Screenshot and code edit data
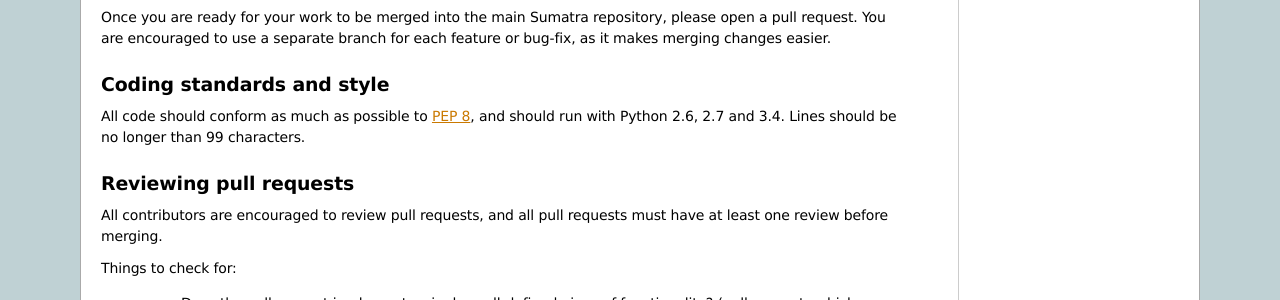
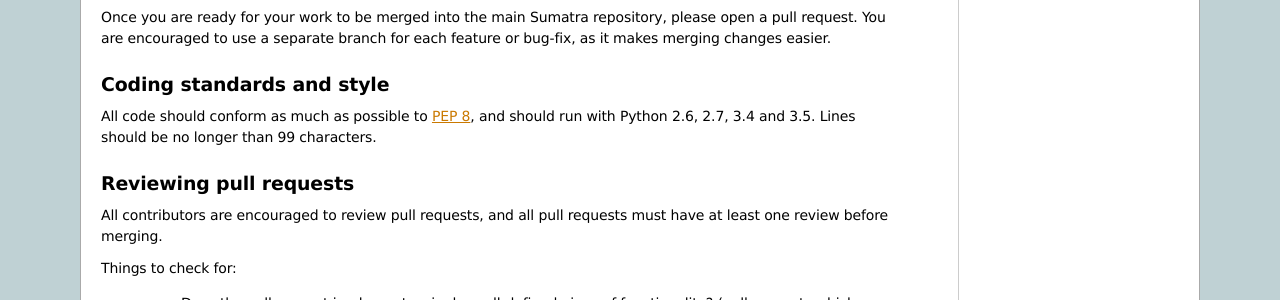
Before and after one commit to open-research/sumatra, a Sphinx documentation site: the page built from doc/developers_guide.txt, in a window 1280 px wide and 900 px high, scrolled down 1745 px. Shown: the part 158-458 px from the top of the window. Built offline with Sphinx 7.4.7, drawn with Linux system fonts in a browser that asks for light colours; some of the changed text lies outside the part shown.

Commit message:
added Python3.5 support

```diff
--- a/README.rst
+++ b/README.rst
@@ -49,7 +49,7 @@
 Requirements
 ============
 
-Sumatra requires Python versions 2.6, 2.7 or 3.4. The web interface requires
+Sumatra requires Python versions 2.6, 2.7, 3.4 or 3.5. The web interface requires
 Django (>= 1.6) and the django-tagging package.
 Sumatra requires that you keep your own code in a version control
 system (currently Subversion, Mercurial, Git and Bazaar are supported). If you
--- a/doc/developers_guide.txt
+++ b/doc/developers_guide.txt
@@ -9,7 +9,7 @@
 Requirements
 ------------
 
-    * Python_ 2.6, 2.7 or 3.4
+    * Python_ 2.6, 2.7, 3.4 or 3.5
     * Django_ >= 1.6
     * django-tagging_ >= 0.3
     * parameters >= 0.2.1
@@ -119,7 +119,7 @@
 --------------------------
 
 All code should conform as much as possible to `PEP 8`_, and should run with
-Python 2.6, 2.7 and 3.4. Lines should be no longer than 99 characters.
+Python 2.6, 2.7, 3.4 and 3.5. Lines should be no longer than 99 characters.
 
 
 Reviewing pull requests
--- a/setup.py
+++ b/setup.py
@@ -66,6 +66,7 @@
                    'Programming Language :: Python :: 2.6',
                    'Programming Language :: Python :: 2.7',
                    'Programming Language :: Python :: 3.4',
+                   'Programming Language :: Python :: 3.5',
                    'Topic :: Scientific/Engineering'],
     cmdclass = {'sdist': sdist_git},
     install_requires = install_requires,
```
Also changed, not shown: .travis.yml, 2 other files.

- _TASK ITEM_:
Once you have identified the lines above that contain "should", copy each of them.

- _RESPONSE FOR THIS EXERCISE_:
 All code should conform as much as possible to `PEP 8`_, and should run with
-Python 2.6, 2.7 and 3.4. Lines should be no longer than 99 characters.
+Python 2.6, 2.7, 3.4 and 3.5. Lines should be no longer than 99 characters.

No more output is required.